THE BLOG
10/16/2014 01:46 pm ET Updated Dec 16, 2014

We Need an Affirmative Vision for Congress


Photo credit: Architect of the Capitol
It's time for an affirmative vision for the institution of Congress.

Congress currently serves as a punchline -- an excuse for inaction, a symbol for what's wrong with Washington.

The refrains have become familiar and ubiquitous: Congress is broken, DC is paralyzed, polarization is choking discourse, Congress abdicates its duties, "we all hate Congress."

In its current form, though, this thinking has gotten us almost nowhere. Cynicism about Congress pervades our discourse without getting to remedies. Congressional defeatism has become the universal dead end for our government reform reflexes.

While no one is helped by magical thinking about what's going to pass this Congress, frustration with the current Congress, for some reason, obscures our ability to think about what would define a good Congress.

We need to channel our frustration over Congress, and use our frustration to ask a more fundamental question: What would a strong, representative, effective Congress look like?

This question has been neglected far too long. And most of the thinking about it has been reductive. Congress is understaffed, lacks expertise, is surrounded by lobbyists, captured by moneyed interests, moves too slowly, is reticent to exercise its prerogatives and is cowed by expansive executive power. And its Members spend most of their time asking rich people for money.

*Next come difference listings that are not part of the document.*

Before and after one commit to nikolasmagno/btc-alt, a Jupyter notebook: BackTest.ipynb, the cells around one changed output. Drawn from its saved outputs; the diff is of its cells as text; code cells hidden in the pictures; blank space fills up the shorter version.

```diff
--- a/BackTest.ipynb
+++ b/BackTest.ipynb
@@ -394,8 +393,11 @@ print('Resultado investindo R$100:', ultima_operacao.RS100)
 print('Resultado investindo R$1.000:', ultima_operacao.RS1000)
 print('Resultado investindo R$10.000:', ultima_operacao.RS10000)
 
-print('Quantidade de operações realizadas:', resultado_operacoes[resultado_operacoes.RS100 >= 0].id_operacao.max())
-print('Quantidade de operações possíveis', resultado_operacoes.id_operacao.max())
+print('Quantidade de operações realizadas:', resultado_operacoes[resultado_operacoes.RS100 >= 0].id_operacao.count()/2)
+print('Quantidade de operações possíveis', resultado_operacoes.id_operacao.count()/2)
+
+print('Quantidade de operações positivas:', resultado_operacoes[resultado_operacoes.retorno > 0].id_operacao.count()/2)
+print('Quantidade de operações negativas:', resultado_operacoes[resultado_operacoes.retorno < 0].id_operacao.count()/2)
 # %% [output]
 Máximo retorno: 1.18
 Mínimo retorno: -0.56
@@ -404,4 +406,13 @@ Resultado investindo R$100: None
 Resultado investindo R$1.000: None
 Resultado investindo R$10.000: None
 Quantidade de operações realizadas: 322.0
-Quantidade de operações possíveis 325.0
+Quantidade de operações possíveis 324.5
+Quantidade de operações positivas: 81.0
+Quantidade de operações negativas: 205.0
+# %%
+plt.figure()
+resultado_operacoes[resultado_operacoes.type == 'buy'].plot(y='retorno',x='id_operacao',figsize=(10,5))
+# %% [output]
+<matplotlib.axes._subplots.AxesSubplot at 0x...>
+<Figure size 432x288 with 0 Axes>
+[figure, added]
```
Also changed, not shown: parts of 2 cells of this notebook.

These are all problems, and we shouldn't pretend that solving any one of them will fix all the others.

When we see Congress fail, each failure should become part of a vision for what a modern legislature should be.

It's not enough to complain about specific policy issues where congressional inaction is ideologically frustrating. We have a responsibility to consider what it means to have a strong representative institution. Through this lens, legislative failures create an outline of what Congress should be.

For example:

  • Congress should have both capacity and expertise proportional to its power and responsibilities.
  • Distinguished careers should point towards congress, not private interests that influence it.
  • Members of Congress should look like the US population, not a slice of wealth and privilege.
  • Congressional activity should infuse our politics with the substance of self-governance.
  • A citizen from any background elected to Congress should have the tools they need to legislate effectively.
  • Congress should empower the public to understand complex procedures and policy issues.
  • Committees and congressional support agencies should represent substantive questions in all their complexity.
  • Congress should defuse extremism, by confronting bad ideas with good ideas in the light of public attention.
This kind of evaluation isn't being made nearly enough. The design of the institution of Congress takes a backseat to politics ("this Congress" vs. "Congress"), even though the design of Congress helps to set the tone of the politics that populates it.

Congress is cheap, in budgetary terms. A year of Congress costs a few billion dollars. This amount of money is far, far less than that of a single bad decision. The gap between our Congress and the Congress we deserve is enormous. It's bigger than whatever amount Gingrich cut Congress in the 1990s, and bigger than Boehner's pay cuts. Congress should be proportional to the needs of American representation. Its current form owes more to historical accident than to conscious design. (Openness clearly plays a huge part in this vision, which is why Sunlight has worked for years on legislative transparency reform. Here are recommendations for the 114th Congress.)

Around the world, legislative power is constantly being reorganized, as committed people use public policy failures to refine representative processes to strengthen their democracies.

We should be doing bigger thinking. We don't have to accept the Congress we inherit; we should design a Congress that is proportional to the roles we expect it to play.

Sure, "Congress is broken." But it's not going to fix itself.